• @CGFoX I will edit my answer with an example – Richie Frame Jul 24 '14 at 1:40

Isn't it still possible to find two different inputs that will be padded to the same value and then deliver the same hash?

Well, no, it isn't. Given a padded message (that is, padded by adding a 1 bit, and then as many 0 bits as needed to fill it out to a multiple of the internal block size), we can unambiguously recover the original message -- by stripping off all the zeros, and the last 1.

So, why does Merkle-Damgard insert the length the message length into the last block, while Keccak doesn't? Well, remember that Merkle-Damgard has a relatively small internal state. I suspect that they were worried about someone finding a fixed point for the compression function; that is, if we were at state $S_i$, and we found a message block $M$ such that $S_{i+1} = Compress_M( S_i ) = S_i$, then we can generate a collision by either inserting or not inserting the message block $M$ right there. And, it's easy to find such state/message block pairs -- what's tough is finding previous message blocks that would take us to state $S_i$. However, they appear to be reluctant to rely on the hardness of that problem -- hence they void the attack by inserting the message length in the final block.

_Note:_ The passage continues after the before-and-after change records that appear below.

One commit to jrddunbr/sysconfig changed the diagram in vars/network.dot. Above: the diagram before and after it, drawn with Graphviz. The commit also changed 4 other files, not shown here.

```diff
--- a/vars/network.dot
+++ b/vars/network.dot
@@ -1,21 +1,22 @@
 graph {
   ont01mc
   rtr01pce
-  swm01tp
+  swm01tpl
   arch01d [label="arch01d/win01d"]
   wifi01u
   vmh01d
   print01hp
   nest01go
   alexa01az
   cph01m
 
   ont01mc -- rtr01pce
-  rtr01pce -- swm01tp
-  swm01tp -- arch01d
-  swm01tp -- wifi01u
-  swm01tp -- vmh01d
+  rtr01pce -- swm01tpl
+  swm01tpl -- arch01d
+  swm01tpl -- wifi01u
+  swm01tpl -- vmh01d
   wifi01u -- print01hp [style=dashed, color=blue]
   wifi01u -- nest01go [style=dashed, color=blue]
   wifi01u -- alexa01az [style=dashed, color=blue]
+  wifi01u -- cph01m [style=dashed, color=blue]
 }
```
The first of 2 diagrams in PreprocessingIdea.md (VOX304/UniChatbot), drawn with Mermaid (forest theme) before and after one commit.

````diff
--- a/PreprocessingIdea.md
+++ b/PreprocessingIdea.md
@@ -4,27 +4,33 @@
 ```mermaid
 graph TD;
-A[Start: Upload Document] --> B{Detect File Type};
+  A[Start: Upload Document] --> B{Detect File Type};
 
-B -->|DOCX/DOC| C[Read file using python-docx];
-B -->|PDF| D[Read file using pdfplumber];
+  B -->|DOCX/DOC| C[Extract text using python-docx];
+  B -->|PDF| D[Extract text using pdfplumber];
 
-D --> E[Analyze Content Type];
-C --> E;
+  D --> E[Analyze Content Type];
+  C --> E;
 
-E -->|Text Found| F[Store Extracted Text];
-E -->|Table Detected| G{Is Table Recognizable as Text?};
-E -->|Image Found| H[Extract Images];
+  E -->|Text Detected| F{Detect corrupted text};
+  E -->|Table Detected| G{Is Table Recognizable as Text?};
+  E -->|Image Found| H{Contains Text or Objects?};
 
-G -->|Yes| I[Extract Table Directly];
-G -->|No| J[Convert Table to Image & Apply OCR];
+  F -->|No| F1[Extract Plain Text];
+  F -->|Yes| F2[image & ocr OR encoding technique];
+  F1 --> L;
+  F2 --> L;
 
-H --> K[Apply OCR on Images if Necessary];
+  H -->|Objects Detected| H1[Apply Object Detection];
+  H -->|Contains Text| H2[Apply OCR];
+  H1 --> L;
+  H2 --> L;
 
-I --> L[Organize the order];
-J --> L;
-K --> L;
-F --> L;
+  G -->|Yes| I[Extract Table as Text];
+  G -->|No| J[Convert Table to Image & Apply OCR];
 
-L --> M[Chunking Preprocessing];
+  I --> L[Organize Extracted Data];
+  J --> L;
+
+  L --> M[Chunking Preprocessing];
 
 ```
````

Now, sponge hash functions have much larger internal states, and so the worry about finding a duplicate such as above is much less.

• No, we can't just strip off al zeros and the last 1. Because what if the input already has an apropriate length, but still ends with a 1 and zeros? How would you know which digits belong to the padding and which to the original message? – CGFoX Jul 23 '14 at 20:25
• @CGFoX: we always add precisely one 1, and then add zeros; if the input ended with a '1' bit (or '0x01' byte), we'll still pad by adding a '1' bit (or, if we're dealing with bytes, an 0x80 0x00 0x00 ... 0x00 pattern) – poncho Jul 23 '14 at 20:29
• Oh ok, so even if a message has the appropriate length we still add a 1 and then as many zeros as needed? Then why is it not possible to do that for Merkle-Damgard? – CGFoX Jul 23 '14 at 20:33
• @CGFoX: it is (and, in fact, they do -- they just add a length field as well). However, I believe that the original MD designers may have been afraid that wasn't sufficient -- that if somewhere were to find a fixed point, then it would allow a collision (and the length field would invalidate that). – poncho Jul 23 '14 at 22:03